Provided data START

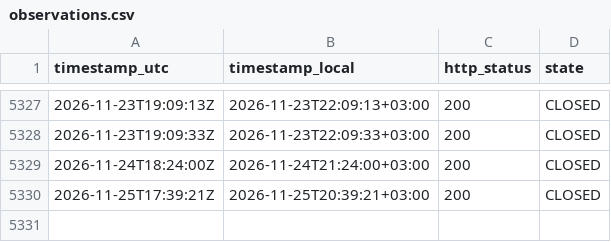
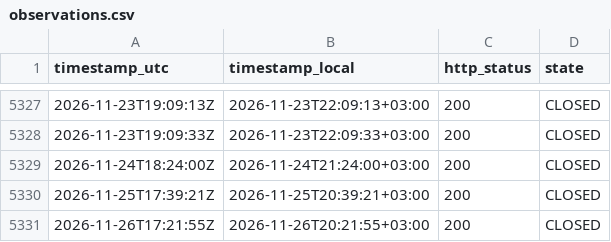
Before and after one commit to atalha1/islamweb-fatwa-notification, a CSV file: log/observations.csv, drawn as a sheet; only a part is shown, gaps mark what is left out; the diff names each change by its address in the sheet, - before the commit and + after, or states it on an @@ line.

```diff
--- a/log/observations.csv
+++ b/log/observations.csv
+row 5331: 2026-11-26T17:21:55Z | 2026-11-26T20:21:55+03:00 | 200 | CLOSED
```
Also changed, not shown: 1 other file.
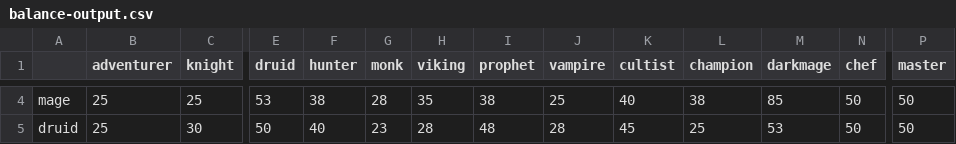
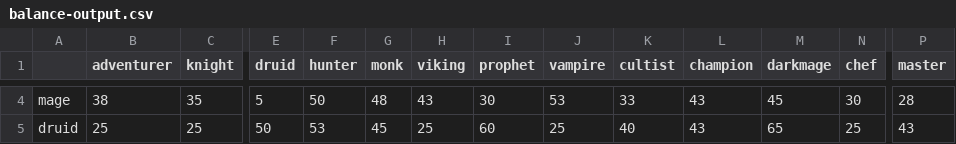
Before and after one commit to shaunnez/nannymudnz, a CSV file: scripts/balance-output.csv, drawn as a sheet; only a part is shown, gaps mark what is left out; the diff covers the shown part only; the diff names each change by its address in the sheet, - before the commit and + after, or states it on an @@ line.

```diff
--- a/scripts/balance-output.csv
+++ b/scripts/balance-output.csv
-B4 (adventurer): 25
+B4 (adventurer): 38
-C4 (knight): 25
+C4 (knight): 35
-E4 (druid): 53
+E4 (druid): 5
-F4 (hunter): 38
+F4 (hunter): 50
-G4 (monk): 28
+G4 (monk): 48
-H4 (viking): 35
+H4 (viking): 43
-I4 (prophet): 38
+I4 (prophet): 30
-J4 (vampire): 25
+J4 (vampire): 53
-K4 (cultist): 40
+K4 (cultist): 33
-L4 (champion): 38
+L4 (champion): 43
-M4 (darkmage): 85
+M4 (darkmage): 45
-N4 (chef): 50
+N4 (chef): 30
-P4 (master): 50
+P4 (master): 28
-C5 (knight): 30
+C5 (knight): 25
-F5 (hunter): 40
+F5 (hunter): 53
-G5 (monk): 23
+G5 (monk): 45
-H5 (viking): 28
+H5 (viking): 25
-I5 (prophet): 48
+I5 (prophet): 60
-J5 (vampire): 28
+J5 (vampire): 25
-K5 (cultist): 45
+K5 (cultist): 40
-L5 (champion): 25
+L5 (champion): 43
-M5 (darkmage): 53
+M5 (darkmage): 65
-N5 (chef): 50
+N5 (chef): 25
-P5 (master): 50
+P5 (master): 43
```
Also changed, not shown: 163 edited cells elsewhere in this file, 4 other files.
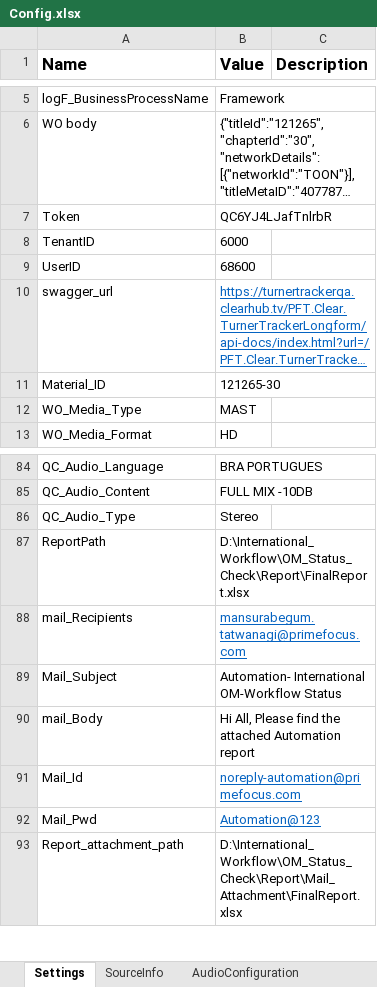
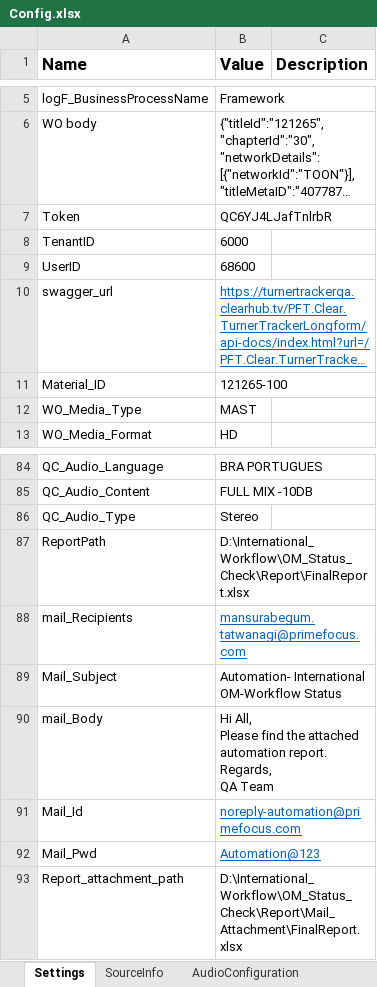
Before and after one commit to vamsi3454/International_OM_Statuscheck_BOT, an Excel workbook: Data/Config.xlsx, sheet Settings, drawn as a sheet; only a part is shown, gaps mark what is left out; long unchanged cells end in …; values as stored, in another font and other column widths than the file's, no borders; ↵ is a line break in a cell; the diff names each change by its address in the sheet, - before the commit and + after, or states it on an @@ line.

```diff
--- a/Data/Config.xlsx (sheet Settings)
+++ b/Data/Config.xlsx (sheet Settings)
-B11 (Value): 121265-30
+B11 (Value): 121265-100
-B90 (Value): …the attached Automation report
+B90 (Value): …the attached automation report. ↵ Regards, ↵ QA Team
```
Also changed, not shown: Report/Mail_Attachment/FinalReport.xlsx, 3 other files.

Provided data END
Provided data START

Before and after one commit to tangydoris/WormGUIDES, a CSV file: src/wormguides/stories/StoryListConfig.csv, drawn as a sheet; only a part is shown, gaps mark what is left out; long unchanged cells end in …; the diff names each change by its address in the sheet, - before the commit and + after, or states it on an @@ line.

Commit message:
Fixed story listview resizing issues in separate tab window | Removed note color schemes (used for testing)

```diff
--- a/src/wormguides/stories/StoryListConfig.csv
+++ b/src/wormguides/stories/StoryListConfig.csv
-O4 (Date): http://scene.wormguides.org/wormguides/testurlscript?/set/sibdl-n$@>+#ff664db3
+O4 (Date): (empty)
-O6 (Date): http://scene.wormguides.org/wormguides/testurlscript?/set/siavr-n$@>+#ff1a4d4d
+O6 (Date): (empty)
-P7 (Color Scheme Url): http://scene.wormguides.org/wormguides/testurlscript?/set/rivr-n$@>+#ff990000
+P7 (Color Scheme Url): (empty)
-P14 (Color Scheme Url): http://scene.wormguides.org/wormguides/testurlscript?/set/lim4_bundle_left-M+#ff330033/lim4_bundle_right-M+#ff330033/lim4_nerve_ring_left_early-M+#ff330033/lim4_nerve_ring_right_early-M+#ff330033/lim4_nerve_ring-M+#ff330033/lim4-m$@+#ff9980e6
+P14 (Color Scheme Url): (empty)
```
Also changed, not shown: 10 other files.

Provided data END
Provided data START

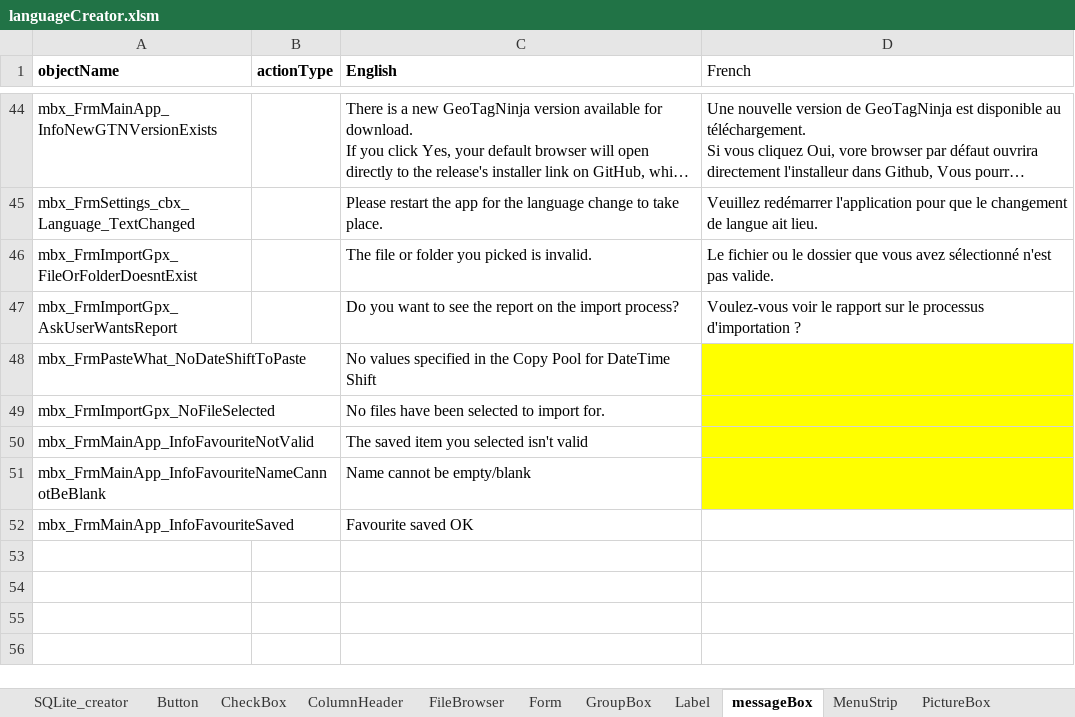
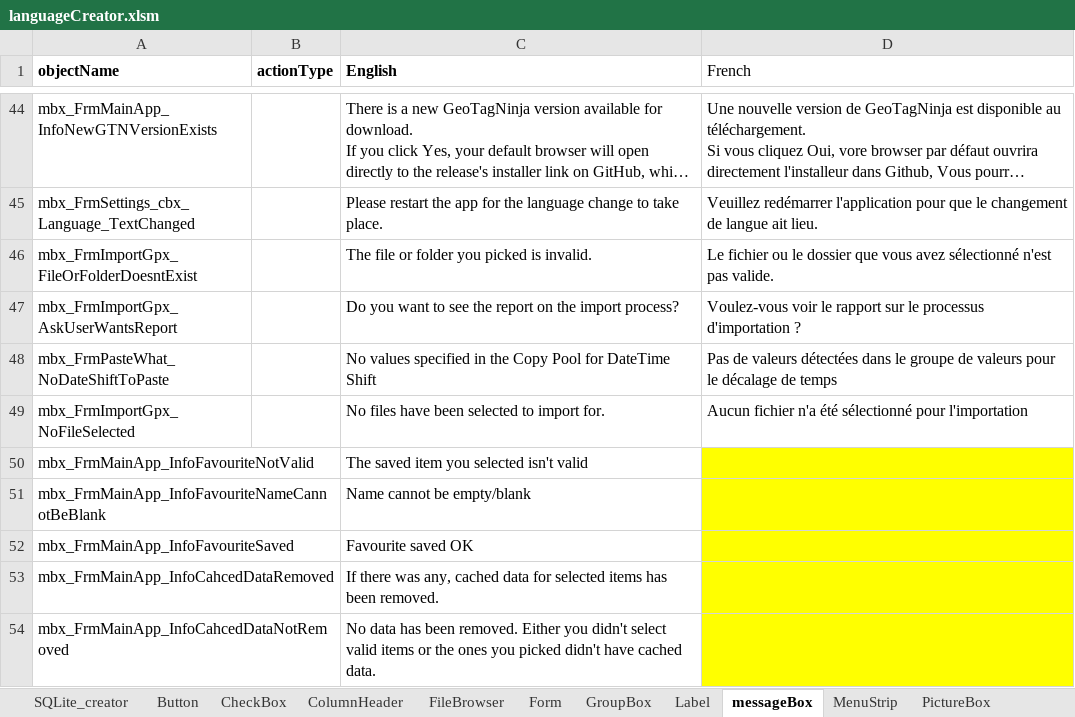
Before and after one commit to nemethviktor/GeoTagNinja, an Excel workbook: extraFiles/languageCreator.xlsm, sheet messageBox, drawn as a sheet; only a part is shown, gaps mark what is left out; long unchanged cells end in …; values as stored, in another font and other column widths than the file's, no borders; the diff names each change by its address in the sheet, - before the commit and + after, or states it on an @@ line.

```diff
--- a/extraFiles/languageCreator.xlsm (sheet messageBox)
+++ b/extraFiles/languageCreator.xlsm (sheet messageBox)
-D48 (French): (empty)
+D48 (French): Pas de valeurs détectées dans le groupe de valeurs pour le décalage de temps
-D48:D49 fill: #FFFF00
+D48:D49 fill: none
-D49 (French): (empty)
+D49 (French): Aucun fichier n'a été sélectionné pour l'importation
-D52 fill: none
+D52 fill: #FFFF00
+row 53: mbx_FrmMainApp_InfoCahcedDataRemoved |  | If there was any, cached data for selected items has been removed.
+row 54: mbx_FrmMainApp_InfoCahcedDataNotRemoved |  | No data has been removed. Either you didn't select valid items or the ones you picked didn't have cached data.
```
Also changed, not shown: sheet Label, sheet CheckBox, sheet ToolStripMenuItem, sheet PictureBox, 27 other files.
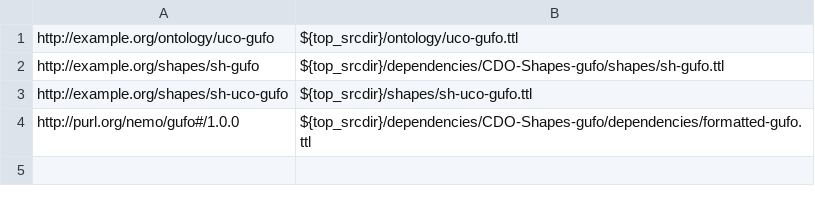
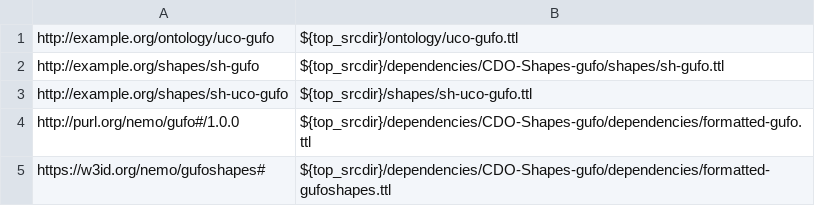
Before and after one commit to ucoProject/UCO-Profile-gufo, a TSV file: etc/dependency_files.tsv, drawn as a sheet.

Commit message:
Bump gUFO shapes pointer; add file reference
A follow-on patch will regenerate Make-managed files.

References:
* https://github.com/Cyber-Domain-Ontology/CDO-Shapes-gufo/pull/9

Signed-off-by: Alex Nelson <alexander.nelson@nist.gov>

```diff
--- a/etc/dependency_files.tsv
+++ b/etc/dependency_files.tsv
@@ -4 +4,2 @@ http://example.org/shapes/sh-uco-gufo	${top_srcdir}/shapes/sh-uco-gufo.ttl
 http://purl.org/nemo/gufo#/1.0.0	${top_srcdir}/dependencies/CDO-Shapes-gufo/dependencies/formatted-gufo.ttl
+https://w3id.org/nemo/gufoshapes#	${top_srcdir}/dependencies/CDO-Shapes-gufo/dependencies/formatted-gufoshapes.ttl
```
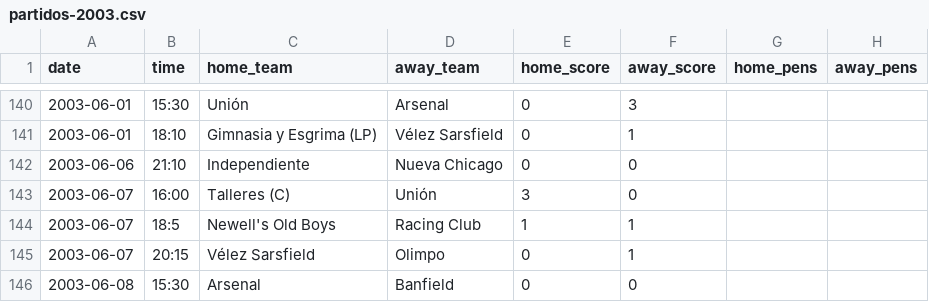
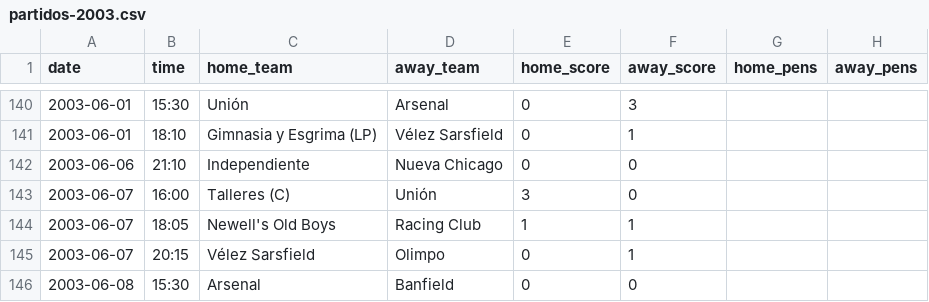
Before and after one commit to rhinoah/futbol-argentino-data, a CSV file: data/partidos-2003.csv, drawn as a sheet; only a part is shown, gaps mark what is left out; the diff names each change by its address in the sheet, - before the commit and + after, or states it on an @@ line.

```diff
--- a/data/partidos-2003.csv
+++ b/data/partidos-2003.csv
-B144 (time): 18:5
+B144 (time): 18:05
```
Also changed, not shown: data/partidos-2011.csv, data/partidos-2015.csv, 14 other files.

Provided data END

What you have to do →
Once the line with "to atalha1/islamweb-fatwa-notification, a" is found in the records above, print exactly that line and every line after it through the line with "Also changed, not shown: 1 other file.".

Output for this exercise →
Before and after one commit to atalha1/islamweb-fatwa-notification, a CSV file: log/observations.csv, drawn as a sheet; only a part is shown, gaps mark what is left out; the diff names each change by its address in the sheet, - before the commit and + after, or states it on an @@ line.

```diff
--- a/log/observations.csv
+++ b/log/observations.csv
+row 5331: 2026-11-26T17:21:55Z | 2026-11-26T20:21:55+03:00 | 200 | CLOSED
```
Also changed, not shown: 1 other file.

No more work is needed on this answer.